How to Prune Your Fruit Trees in Winter
Winter is the best time to prune, when the trees are dormant and leafless. This also allows you to see your tree’s natural shape, which isn’t always the best for fruit production. Proper pruning and shaping annually will keep it producing good-quality fruit. (It’s important to note that we are referring to fruit trees like apple, apricot, cherry, peach, plum or any other fruit tree that loses its leaves in winter.)
Not sure how to prune a fruit tree? You can do it yourself or hire a certified arborist to do it for you. By following these pruning tips every year, you will increase your chances for a bountiful harvest of delicious fruit and a healthy fruit tree for years to come.Find a tree pruning pro on Houzz
Crossing branches are pruned away.Why Prune Fruit TreesOpens up interior branches to more sunlight, which is essential for fruit production.Eliminates certain non-productive branches, leaving more resources available for the branches that produce fruit.Stimulates vigorous growth from existing buds.Encourages strong branching and removes weak branches susceptible to breaking.Promotes good air circulation, which reduces the incidence of disease.Removes dead and diseased growth that can adversely affect the tree.
An apple tree in an Arizona garden is seen before pruning in January.When to Prune Fruit Trees Fruit trees in USDA Zone 6 and below should be pruned in late winter while those in Zone 7 and above can be done in early winter (find your zone). In general, you can prune when the trees are dormant and have lost their leaves.
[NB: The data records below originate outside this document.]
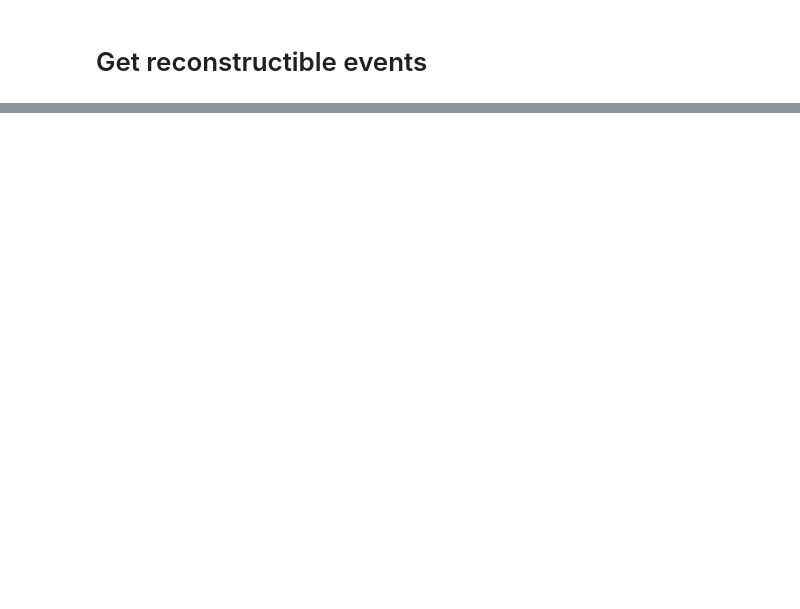
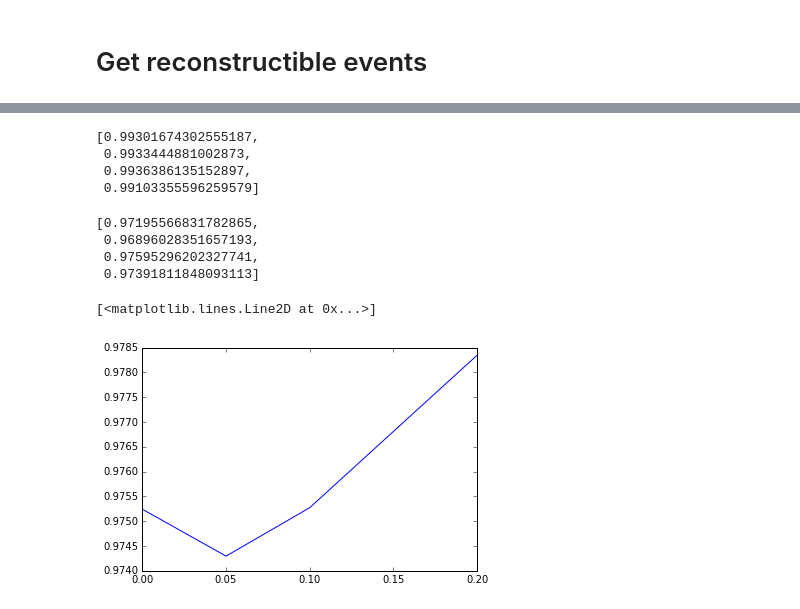
Before and after one commit to yandexdataschool/ship_tracks_recognition, a Jupyter notebook: notebooks/new_classifier.ipynb, the cells around one changed output, grey strips where cells are left out. Drawn from its saved outputs; the diff is of its cells as text; code cells hidden in the pictures; blank space fills up the shorter version.

Commit message:
noise

```diff
--- a/notebooks/new_classifier.ipynb
+++ b/notebooks/new_classifier.ipynb
@@ -109,7 +166,7 @@ from sklearn.preprocessing import StandardScaler
 from sklearn.svm import SVC
 from sklearn import metrics
 
-X_train, X_test, y_train, y_test = cross_validation.train_test_split(data[['dist', 'score', 'score_div_dist', 'slope', 'intercept']].values,
+X_train, X_test, y_train, y_test = cross_validation.train_test_split(data.drop(['label', 'inside'], 1).values,
                                                                      data[['label']].values,
                                                                      test_size = 0.4)
 # %%
@@ -271,0 +298,39 @@ plt.legend(loc="lower right")
+# %%
+def relation(all_hits, set_err):
+    AUC_0 = []
+    AUC_1 = []
+    AUC_2 = []
+    for i in set_err:
+        hits = all_hits
+        hits['dist2Wire'] = hits['dist2Wire'] * noise(i, len(hits))
+        data = generator(reconstructible_events.keys()[:200], hits)
+        X_train = data.drop(['label'], 1).values
+        y_train = data[['label']].values
+
+        clf = GradientBoostingClassifier(n_estimators=1000,
+                                         learning_rate=0.01,
+                                         max_depth=6,
+                                         max_features='auto',
+                                         subsample=0.5, min_samples_split=10)
+
+        clf.fit(X_train, y_train)
+        data_test = generator(reconstructible_events_2.keys()[:150], hits)
+        X_test = data_test.drop(['label'], 1).values
+        y_test = data_test[['label']].values
+
+        y_score = clf.predict(X_test)
+        for k in range(3):
+            y_t = y_test.reshape(-1)==k
+            y_s = y_score==k
+            y_t = y_t + [0] * len(y_t)
+            y_s = y_s + [0] * len(y_s)
+            fpr, tpr, thresholds = metrics.roc_curve(y_t, y_s, pos_label=1)
+            if k==0:
+                AUC_0.append(metrics.auc(fpr, tpr))
+            elif k==1:
+                AUC_1.append(metrics.auc(fpr, tpr))
+            else:
+                AUC_2.append(metrics.auc(fpr, tpr))
+    return AUC_0, AUC_1, AUC_2
+# %%
+AUC_0, AUC_1, AUC_2 = relation(all_hits, [0.,0.05,0.1,0.2])
@@ -271,0 +344,19 @@ plt.legend(loc="lower right")
+# %%
+AUC_1
+# %% [output]
+[0.99301674302555187,
+ 0.9933444881002873,
+ 0.9936386135152897,
+ 0.99103355596259579]
+# %%
+AUC_2
+# %% [output]
+[0.97195566831782865,
+ 0.96896028351657193,
+ 0.97595296202327741,
+ 0.97391811848093113]
+# %%
+plt.plot([0.,0.05,0.1,0.2], AUC_0)
+# %% [output]
+[<matplotlib.lines.Line2D at 0x...>]
+[figure, added]
```
Also changed, not shown: parts of 38 cells of this notebook.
Those grown in warmer regions may still have a few leaves remaining, but you can begin pruning as long as it is winter.
Tools Need for PruningYou don’t need fancy tools, and the ones required can be used for other pruning jobs in the garden. You’ll need a pair of long-handled loppers, a pruning saw, hand pruners and a pole saw. (Shown in this photo from left to right; pole saws are only if you have tall fruit trees that you can’t reach with the other pruning tools.) All of your pruning implements should have sharp blades, which make clean pruning cuts that help your tree heal more quickly.Shop for pruning tools on Houzz
A recently pruned apple tree is shown with its branches pruned back to the trunk.How to Prune Fruit Trees1. Remove any broken, dead or diseased branches. Look for any branches that are crossing or rubbing against each other, keeping the biggest branch. It’s important to prune all the way to a healthy larger branch — don’t leave any “stubs” behind, like the one seen in the following photo.
The top branch has been pruned back incorrectly, leaving a “stub,” which makes it hard for the tree to heal and provides an entry for rot. Even if the stub is old, go ahead and remove it. The lower branch shows the right way to prune: up to the branch collar, which is the circular tissue that surrounds branches.
An apple tree after pruning2. Look for and prune out any vertical branches that are growing from more horizontal branches, as they rarely produce any fruit. Also, remove any branches that are growing downward as well as any branches growing from the base of the tree.3. The next step involves “thinning,” which removes excess branches and leaves the most vigorous ones. Strong branch attachment is important when trees are heavily laden with fruit — branches with a narrow angle of attachment and those that are almost horizontal risk breakage. A good rule of thumb is to keep branches that are at 10 or 2 o’clock angles from the trunk. Create a 8- to 12-inch-diameter open space around each well-attached branch, free of other competing branches. This may mean removing another healthy branch if there are two growing too closely together. The goal is to have a tree with evenly spaced branches.
A bud scale scar is seen on the lower left side of this small branch, or stem. This raised circular area marks the start of the previous year’s growth, which extends to the tip of the branch. The other raised areas along the stem are leaf scars, from which new buds will emerge. Before pruning, it’s important to determine how much each tree branch grew in the previous growing season. You can do this by looking for a raised circular area around each branch, located near its tip, which signifies the section of growth that occurred in that year. This bud scale scar, as it is called, can be found anywhere from 4 inches from the tip of the branch to 4 feet down. Once you have found the circular area, make your pruning cut about 25 percent of the way from the tip of the branch to that raised area, removing a quarter of last year’s growth.
5. Clean up all pruned branches and dispose of them. Avoid using them in compost, as they may harbor damaging insects or disease that can spread to other plants.Shortly after pruning, delicate flowers will appear, decorating your tree and signaling the coming of spring.Tip: Don’t worry if you prune too much or too little. Most fruit trees are extremely forgiving and will respond favorably in most cases. Even if your fruit trees have been neglected for several years, following these pruning tips will help to revitalize them.More on HouzzHow to Plant a Fruit TreeGet a Head Start on Planning Your Garden, Even if It’s SnowingFind a landscape designer near youShop for gardening tools